● ACTION ITEM: Please return each record exactly, leaving nothing out.

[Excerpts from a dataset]
################
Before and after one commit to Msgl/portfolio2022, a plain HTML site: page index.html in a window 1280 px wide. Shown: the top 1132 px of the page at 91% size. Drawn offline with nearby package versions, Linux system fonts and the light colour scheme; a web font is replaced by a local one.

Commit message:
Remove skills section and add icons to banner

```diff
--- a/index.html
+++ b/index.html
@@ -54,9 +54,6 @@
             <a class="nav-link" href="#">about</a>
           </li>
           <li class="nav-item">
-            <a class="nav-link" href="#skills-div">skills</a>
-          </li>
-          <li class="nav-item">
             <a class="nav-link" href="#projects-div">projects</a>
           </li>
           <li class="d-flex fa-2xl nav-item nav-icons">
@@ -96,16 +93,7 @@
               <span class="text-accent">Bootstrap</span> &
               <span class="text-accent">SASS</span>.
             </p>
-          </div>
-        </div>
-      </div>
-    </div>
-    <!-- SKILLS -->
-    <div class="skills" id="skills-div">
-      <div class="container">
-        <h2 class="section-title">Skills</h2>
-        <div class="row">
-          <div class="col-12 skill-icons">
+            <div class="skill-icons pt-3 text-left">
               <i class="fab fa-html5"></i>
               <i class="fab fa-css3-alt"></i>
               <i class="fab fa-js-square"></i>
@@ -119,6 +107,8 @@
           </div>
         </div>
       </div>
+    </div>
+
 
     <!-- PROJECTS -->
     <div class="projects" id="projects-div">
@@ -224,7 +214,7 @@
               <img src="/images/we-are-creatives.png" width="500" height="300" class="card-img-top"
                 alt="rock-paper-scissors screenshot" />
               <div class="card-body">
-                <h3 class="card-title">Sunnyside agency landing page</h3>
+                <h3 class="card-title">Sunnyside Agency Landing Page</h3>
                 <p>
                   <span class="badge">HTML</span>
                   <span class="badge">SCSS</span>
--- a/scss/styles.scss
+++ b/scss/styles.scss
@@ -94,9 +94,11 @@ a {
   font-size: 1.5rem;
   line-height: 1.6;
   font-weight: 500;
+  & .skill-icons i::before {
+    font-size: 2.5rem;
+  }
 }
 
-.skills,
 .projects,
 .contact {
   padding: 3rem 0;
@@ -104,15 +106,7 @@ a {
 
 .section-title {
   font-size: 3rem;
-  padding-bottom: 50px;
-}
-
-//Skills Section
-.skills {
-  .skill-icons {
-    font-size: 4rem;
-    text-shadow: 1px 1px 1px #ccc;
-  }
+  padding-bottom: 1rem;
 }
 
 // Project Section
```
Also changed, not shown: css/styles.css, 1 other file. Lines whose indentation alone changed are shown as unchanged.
################
● THE COMPLETED TASK:
Before and after one commit to Msgl/portfolio2022, a plain HTML site: page index.html in a window 1280 px wide. Shown: the top 1132 px of the page at 91% size. Drawn offline with nearby package versions, Linux system fonts and the light colour scheme; a web font is replaced by a local one.

Commit message:
Remove skills section and add icons to banner

```diff
--- a/index.html
+++ b/index.html
@@ -54,9 +54,6 @@
             <a class="nav-link" href="#">about</a>
           </li>
           <li class="nav-item">
-            <a class="nav-link" href="#skills-div">skills</a>
-          </li>
-          <li class="nav-item">
             <a class="nav-link" href="#projects-div">projects</a>
           </li>
           <li class="d-flex fa-2xl nav-item nav-icons">
@@ -96,16 +93,7 @@
               <span class="text-accent">Bootstrap</span> &
               <span class="text-accent">SASS</span>.
             </p>
-          </div>
-        </div>
-      </div>
-    </div>
-    <!-- SKILLS -->
-    <div class="skills" id="skills-div">
-      <div class="container">
-        <h2 class="section-title">Skills</h2>
-        <div class="row">
-          <div class="col-12 skill-icons">
+            <div class="skill-icons pt-3 text-left">
               <i class="fab fa-html5"></i>
               <i class="fab fa-css3-alt"></i>
               <i class="fab fa-js-square"></i>
@@ -119,6 +107,8 @@
           </div>
         </div>
       </div>
+    </div>
+
 
     <!-- PROJECTS -->
     <div class="projects" id="projects-div">
@@ -224,7 +214,7 @@
               <img src="/images/we-are-creatives.png" width="500" height="300" class="card-img-top"
                 alt="rock-paper-scissors screenshot" />
               <div class="card-body">
-                <h3 class="card-title">Sunnyside agency landing page</h3>
+                <h3 class="card-title">Sunnyside Agency Landing Page</h3>
                 <p>
                   <span class="badge">HTML</span>
                   <span class="badge">SCSS</span>
--- a/scss/styles.scss
+++ b/scss/styles.scss
@@ -94,9 +94,11 @@ a {
   font-size: 1.5rem;
   line-height: 1.6;
   font-weight: 500;
+  & .skill-icons i::before {
+    font-size: 2.5rem;
+  }
 }
 
-.skills,
 .projects,
 .contact {
   padding: 3rem 0;
@@ -104,15 +106,7 @@ a {
 
 .section-title {
   font-size: 3rem;
-  padding-bottom: 50px;
-}
-
-//Skills Section
-.skills {
-  .skill-icons {
-    font-size: 4rem;
-    text-shadow: 1px 1px 1px #ccc;
-  }
+  padding-bottom: 1rem;
 }
 
 // Project Section
```
Also changed, not shown: css/styles.css, 1 other file. Lines whose indentation alone changed are shown as unchanged.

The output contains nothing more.